» **Your assignment**: Copy each line of the data below in which the word "noreferrer" can be found.

» **Data shown**:
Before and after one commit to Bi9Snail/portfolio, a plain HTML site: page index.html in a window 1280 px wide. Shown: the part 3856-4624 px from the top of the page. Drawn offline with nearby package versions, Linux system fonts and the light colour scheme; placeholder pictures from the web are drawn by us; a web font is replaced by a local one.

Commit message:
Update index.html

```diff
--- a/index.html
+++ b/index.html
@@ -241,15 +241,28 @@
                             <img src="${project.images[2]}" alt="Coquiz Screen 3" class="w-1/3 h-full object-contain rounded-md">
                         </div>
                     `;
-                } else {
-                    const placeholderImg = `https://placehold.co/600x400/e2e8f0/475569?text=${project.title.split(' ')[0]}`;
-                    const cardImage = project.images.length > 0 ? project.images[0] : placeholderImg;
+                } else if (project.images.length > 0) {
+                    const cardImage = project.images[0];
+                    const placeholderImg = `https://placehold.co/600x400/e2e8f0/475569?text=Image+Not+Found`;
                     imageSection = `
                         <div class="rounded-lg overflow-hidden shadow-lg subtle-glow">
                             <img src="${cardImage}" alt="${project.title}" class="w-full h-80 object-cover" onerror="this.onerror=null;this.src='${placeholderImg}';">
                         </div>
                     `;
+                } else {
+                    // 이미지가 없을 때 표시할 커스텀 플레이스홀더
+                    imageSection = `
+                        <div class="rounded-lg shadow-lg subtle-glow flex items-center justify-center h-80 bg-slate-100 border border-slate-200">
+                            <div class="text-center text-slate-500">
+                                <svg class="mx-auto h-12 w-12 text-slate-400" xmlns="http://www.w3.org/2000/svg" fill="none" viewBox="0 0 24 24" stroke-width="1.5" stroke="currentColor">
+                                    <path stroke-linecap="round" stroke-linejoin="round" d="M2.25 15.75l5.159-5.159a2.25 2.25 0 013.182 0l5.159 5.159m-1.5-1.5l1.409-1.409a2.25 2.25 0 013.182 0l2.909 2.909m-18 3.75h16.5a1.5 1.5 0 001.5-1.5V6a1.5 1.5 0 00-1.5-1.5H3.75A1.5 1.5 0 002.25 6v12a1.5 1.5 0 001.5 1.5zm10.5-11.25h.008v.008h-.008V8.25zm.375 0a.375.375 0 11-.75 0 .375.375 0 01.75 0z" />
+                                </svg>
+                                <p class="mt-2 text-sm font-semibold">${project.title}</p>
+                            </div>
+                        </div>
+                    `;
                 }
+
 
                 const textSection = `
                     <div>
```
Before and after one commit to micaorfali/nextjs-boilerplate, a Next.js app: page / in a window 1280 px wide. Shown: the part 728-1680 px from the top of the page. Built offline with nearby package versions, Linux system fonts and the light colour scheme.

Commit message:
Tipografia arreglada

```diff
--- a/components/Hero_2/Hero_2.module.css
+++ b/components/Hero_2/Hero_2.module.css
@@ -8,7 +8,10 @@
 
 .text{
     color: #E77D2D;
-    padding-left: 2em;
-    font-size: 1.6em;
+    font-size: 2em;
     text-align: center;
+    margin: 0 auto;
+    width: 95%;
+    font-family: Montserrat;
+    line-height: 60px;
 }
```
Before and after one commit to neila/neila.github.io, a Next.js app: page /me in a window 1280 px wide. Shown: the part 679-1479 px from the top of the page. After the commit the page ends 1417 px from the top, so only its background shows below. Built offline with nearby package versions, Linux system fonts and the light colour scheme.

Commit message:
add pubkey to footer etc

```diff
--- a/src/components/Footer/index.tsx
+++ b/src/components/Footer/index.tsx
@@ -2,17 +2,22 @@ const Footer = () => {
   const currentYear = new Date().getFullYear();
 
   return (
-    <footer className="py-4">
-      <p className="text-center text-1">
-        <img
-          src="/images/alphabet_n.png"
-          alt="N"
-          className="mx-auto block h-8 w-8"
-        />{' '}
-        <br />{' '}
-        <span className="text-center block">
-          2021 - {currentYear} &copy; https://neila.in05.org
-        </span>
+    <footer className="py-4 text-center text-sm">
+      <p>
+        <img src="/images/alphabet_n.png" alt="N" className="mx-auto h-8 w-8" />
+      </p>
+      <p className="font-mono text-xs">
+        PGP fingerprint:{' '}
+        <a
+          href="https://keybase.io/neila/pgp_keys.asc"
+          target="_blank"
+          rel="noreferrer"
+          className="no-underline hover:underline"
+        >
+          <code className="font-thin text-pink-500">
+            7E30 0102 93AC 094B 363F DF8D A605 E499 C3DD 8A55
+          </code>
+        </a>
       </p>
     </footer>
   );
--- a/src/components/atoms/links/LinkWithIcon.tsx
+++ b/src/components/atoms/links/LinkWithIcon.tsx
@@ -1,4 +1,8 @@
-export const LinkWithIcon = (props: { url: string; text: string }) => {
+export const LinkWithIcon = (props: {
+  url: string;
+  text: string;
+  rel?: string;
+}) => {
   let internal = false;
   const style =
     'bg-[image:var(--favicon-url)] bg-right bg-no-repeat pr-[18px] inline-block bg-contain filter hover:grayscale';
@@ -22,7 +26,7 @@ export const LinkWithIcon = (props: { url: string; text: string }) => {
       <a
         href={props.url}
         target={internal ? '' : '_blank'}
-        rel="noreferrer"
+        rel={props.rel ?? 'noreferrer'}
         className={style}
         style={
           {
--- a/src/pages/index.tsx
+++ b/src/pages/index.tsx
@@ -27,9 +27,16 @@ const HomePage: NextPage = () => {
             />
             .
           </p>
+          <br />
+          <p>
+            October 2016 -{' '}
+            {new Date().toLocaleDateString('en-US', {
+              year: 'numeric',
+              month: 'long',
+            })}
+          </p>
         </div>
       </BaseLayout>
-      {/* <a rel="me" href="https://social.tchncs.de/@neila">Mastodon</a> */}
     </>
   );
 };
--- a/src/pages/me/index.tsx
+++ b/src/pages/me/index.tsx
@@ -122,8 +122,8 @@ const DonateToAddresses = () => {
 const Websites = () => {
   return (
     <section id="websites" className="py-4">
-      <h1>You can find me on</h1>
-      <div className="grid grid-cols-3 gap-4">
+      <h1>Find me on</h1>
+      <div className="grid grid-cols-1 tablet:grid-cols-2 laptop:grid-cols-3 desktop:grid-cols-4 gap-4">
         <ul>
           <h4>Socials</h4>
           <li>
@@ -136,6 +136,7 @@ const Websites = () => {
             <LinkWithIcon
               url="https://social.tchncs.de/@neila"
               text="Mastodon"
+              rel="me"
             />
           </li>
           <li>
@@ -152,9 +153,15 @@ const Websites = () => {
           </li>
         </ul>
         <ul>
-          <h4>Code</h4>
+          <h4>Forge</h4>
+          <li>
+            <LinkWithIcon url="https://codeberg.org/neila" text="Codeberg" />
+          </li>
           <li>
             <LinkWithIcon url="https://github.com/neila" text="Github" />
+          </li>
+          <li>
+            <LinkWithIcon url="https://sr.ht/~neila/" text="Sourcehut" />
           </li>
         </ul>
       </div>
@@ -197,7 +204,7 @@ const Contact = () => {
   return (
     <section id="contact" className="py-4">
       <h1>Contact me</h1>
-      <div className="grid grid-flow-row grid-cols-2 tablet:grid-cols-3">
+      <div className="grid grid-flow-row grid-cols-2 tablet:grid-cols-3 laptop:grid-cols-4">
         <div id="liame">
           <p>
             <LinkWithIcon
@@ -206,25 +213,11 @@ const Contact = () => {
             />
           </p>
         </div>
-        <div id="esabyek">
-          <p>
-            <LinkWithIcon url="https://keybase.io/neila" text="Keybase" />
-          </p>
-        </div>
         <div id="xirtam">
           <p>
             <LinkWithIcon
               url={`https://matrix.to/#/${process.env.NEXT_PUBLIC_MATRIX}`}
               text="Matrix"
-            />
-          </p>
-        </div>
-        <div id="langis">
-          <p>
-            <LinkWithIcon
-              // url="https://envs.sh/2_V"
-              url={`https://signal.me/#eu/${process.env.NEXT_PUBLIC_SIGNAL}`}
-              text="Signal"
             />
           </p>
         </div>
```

» **Answer to this problem**:
+          rel="noreferrer"
-        rel="noreferrer"
+        rel={props.rel ?? 'noreferrer'}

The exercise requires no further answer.